What would happen if you don't install the cab decoders and only the motor decoders?
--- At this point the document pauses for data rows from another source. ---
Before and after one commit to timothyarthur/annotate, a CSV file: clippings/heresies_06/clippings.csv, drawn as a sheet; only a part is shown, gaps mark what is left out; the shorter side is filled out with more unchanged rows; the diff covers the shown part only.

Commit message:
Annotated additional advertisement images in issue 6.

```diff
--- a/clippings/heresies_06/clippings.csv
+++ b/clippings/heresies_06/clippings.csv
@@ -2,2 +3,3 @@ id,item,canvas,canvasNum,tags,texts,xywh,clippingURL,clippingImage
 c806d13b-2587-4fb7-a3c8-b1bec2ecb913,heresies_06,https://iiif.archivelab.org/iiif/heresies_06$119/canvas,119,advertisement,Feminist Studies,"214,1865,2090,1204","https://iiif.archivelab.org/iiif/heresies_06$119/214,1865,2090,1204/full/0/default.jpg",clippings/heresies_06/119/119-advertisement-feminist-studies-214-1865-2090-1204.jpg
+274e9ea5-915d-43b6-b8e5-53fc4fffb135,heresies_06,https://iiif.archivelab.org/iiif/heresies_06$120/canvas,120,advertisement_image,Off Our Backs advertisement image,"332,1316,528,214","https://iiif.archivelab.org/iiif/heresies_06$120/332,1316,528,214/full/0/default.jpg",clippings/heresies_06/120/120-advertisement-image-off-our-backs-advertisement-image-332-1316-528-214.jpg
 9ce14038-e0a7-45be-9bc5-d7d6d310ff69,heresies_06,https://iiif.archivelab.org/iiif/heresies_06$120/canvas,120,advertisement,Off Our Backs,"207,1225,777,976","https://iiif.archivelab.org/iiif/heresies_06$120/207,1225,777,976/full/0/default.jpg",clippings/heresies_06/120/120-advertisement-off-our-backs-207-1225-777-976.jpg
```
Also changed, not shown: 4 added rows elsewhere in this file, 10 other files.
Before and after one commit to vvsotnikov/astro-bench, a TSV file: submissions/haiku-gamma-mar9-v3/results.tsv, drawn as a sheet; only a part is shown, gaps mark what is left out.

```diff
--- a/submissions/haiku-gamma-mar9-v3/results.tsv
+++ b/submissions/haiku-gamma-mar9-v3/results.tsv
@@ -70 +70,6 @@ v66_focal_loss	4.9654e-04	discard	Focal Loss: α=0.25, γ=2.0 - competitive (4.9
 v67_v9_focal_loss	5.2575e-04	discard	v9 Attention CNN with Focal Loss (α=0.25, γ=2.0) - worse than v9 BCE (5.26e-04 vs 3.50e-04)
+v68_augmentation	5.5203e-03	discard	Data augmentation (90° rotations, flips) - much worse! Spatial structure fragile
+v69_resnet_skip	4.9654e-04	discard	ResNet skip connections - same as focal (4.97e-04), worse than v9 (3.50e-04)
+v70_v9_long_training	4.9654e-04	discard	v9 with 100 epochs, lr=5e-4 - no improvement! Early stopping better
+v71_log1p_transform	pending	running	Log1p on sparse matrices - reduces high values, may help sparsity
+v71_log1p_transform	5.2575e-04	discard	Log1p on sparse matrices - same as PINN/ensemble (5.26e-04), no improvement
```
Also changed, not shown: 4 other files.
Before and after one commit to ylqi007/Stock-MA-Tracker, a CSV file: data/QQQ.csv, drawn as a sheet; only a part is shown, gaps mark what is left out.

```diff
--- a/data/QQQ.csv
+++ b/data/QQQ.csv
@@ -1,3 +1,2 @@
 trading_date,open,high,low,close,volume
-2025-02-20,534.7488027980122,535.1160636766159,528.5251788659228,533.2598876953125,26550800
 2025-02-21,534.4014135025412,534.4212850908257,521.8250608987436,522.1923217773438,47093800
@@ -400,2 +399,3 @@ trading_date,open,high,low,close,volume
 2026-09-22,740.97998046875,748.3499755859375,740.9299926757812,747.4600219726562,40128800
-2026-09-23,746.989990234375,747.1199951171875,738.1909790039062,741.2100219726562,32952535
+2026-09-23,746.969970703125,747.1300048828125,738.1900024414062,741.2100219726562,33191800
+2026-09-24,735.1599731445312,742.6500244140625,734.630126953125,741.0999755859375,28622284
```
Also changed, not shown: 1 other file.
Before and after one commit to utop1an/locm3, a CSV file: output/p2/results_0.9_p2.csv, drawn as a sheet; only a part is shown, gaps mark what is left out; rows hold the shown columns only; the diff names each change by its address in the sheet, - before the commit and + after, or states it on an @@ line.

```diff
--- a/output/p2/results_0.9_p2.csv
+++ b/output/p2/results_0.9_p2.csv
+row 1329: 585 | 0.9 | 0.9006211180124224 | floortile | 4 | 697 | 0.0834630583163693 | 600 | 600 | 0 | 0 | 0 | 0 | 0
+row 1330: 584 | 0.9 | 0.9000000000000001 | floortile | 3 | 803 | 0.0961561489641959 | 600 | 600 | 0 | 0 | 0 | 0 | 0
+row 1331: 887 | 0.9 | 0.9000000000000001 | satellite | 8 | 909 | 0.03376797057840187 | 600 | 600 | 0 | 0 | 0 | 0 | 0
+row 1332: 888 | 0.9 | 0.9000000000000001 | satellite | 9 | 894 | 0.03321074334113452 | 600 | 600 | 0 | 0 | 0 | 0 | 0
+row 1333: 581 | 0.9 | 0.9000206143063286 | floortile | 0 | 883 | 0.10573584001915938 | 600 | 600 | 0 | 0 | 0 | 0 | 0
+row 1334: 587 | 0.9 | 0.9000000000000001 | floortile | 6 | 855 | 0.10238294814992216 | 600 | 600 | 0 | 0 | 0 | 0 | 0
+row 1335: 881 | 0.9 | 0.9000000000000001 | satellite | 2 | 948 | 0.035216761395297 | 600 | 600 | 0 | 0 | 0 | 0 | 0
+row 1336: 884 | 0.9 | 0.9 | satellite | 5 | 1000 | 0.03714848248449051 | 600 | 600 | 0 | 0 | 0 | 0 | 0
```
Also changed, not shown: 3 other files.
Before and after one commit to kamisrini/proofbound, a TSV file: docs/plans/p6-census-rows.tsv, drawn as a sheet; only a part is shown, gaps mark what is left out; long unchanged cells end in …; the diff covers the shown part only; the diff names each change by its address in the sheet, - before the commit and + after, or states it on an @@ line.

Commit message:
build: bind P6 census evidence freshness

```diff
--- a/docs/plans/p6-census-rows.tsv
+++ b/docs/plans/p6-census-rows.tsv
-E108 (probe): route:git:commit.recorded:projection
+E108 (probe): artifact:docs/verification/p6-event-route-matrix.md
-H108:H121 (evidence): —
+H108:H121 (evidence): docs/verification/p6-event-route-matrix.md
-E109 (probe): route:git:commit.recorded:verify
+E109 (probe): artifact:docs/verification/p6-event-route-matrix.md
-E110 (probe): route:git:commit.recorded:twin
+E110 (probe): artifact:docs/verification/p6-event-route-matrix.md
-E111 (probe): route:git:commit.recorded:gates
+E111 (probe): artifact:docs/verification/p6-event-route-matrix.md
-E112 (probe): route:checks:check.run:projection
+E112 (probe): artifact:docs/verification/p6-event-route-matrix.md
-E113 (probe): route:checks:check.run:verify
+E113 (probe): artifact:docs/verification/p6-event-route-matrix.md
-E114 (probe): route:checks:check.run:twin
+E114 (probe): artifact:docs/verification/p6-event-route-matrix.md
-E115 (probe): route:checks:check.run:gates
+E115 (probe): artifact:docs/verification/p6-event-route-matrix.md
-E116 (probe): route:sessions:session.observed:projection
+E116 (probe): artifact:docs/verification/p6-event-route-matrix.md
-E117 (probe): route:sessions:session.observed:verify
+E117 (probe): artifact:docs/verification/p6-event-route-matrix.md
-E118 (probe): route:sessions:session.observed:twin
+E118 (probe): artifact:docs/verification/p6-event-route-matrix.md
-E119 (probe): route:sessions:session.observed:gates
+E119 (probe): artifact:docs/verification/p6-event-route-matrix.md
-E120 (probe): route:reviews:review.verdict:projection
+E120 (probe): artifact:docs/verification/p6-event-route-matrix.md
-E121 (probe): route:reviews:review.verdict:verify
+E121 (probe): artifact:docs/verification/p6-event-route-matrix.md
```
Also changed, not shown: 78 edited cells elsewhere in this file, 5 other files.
Is that actually possible and does that result in the headlights being always on?

 

Yup. Possible.  headlights AND taillights are both on all the time, regardless of direction or motion.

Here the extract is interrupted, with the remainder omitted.